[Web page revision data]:
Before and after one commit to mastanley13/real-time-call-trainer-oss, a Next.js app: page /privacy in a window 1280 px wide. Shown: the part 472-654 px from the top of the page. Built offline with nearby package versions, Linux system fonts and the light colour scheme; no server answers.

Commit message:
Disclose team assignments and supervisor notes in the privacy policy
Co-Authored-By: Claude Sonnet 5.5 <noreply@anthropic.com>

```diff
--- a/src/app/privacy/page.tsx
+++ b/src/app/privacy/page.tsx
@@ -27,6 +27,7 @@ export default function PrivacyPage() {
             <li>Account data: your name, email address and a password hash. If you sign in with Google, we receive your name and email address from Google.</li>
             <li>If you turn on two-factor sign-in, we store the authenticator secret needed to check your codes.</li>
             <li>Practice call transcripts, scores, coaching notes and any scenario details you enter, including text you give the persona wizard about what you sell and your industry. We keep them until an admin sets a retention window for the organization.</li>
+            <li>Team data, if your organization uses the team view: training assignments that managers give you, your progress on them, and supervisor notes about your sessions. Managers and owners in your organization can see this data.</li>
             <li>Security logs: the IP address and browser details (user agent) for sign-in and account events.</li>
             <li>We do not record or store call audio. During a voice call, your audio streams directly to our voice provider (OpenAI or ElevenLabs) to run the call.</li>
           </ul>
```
...
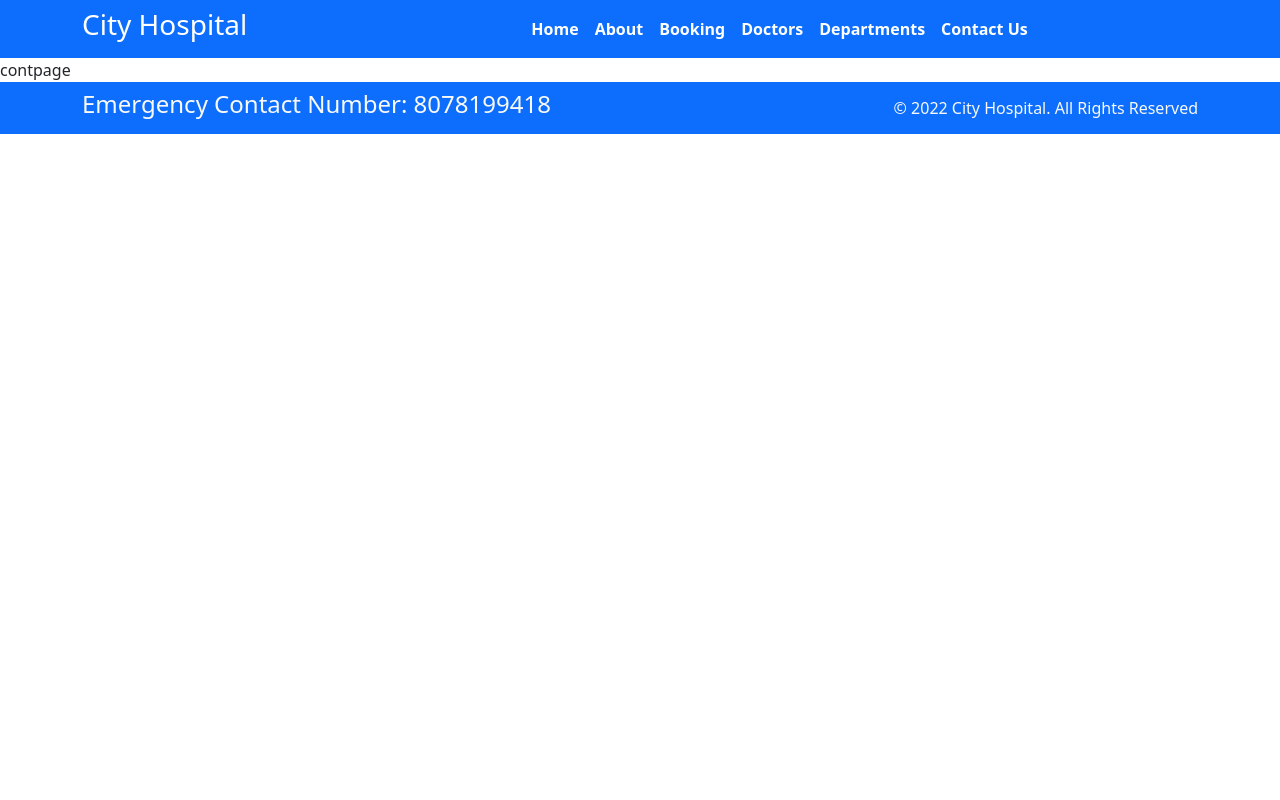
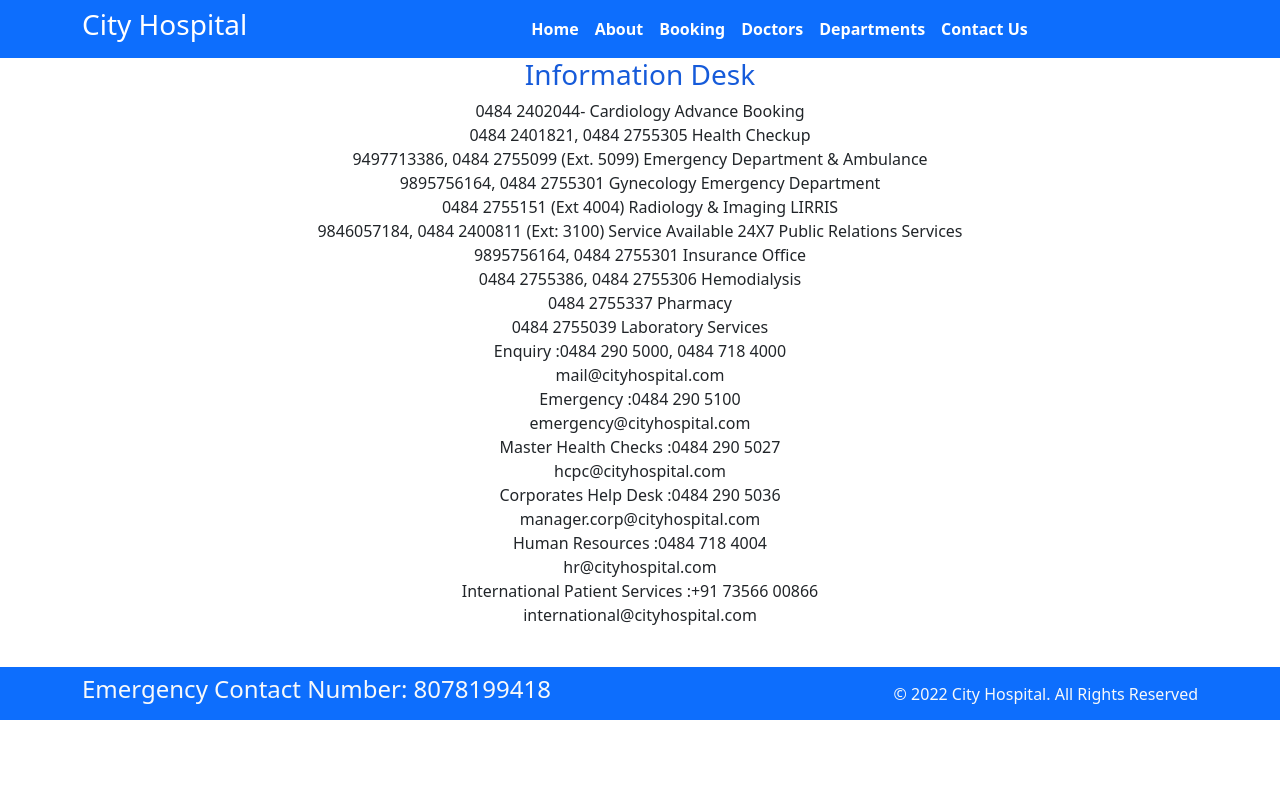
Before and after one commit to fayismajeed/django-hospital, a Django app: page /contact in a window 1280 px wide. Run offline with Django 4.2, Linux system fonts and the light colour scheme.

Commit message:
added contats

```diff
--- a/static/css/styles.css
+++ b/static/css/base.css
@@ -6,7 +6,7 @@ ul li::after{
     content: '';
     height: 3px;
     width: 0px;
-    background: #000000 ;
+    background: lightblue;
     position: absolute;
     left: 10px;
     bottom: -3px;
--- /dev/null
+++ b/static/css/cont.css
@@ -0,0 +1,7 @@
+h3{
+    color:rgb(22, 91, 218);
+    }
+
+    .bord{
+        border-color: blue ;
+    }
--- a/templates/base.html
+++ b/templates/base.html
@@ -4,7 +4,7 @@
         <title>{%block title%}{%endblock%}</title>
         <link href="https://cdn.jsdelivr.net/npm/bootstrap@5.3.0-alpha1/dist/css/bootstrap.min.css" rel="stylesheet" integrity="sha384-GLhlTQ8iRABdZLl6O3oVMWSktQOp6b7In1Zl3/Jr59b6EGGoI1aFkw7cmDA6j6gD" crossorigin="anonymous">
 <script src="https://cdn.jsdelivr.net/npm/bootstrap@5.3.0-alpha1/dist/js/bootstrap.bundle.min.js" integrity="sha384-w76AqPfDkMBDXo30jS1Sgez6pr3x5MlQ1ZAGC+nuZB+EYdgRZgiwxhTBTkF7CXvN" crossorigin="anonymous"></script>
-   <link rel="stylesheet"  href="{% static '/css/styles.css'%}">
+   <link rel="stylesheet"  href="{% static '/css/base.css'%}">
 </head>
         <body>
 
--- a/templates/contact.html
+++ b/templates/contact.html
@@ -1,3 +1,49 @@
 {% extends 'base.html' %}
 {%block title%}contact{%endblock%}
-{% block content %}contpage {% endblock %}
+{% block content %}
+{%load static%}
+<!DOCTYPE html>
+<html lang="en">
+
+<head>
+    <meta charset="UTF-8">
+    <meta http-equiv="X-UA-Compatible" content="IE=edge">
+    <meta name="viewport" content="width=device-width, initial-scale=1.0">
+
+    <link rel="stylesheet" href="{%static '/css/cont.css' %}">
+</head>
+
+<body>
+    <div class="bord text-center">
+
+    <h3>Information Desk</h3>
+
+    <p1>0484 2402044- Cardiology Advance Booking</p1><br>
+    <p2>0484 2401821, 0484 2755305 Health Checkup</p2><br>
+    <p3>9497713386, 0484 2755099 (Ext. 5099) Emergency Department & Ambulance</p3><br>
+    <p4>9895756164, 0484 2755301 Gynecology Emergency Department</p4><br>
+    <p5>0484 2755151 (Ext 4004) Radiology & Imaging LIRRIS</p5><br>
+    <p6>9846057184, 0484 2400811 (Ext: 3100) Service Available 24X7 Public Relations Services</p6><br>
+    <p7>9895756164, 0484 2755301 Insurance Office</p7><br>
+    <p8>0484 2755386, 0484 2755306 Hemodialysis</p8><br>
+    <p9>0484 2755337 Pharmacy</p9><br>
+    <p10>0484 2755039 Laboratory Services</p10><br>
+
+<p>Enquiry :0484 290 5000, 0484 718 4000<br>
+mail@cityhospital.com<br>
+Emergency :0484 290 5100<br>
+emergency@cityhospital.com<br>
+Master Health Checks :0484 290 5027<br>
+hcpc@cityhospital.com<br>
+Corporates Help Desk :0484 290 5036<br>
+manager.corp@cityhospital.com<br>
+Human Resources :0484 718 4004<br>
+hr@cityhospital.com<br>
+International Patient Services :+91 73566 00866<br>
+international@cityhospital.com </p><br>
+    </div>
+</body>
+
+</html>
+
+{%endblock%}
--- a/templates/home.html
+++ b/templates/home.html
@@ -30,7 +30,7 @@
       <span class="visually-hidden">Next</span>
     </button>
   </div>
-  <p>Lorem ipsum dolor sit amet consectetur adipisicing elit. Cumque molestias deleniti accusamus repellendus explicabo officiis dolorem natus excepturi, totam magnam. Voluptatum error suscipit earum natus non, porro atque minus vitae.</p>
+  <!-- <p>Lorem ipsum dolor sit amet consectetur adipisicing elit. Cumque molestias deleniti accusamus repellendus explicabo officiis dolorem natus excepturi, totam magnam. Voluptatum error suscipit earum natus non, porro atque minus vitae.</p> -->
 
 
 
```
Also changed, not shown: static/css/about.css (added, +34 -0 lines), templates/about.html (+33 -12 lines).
--
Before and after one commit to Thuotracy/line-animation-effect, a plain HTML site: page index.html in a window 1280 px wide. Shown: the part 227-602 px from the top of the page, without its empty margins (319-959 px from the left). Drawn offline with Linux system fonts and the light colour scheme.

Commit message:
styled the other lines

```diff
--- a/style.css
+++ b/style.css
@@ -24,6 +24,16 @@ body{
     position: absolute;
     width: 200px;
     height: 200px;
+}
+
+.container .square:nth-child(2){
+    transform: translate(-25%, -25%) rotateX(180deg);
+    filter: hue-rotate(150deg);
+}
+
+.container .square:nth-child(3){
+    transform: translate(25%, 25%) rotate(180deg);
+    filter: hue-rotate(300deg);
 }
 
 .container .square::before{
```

[The problem]: Copy all the lines from the data above that hold the word "cityhospital".

[The answer]:
+mail@cityhospital.com<br>
+emergency@cityhospital.com<br>
+hcpc@cityhospital.com<br>
+manager.corp@cityhospital.com<br>
+hr@cityhospital.com<br>
+international@cityhospital.com </p><br>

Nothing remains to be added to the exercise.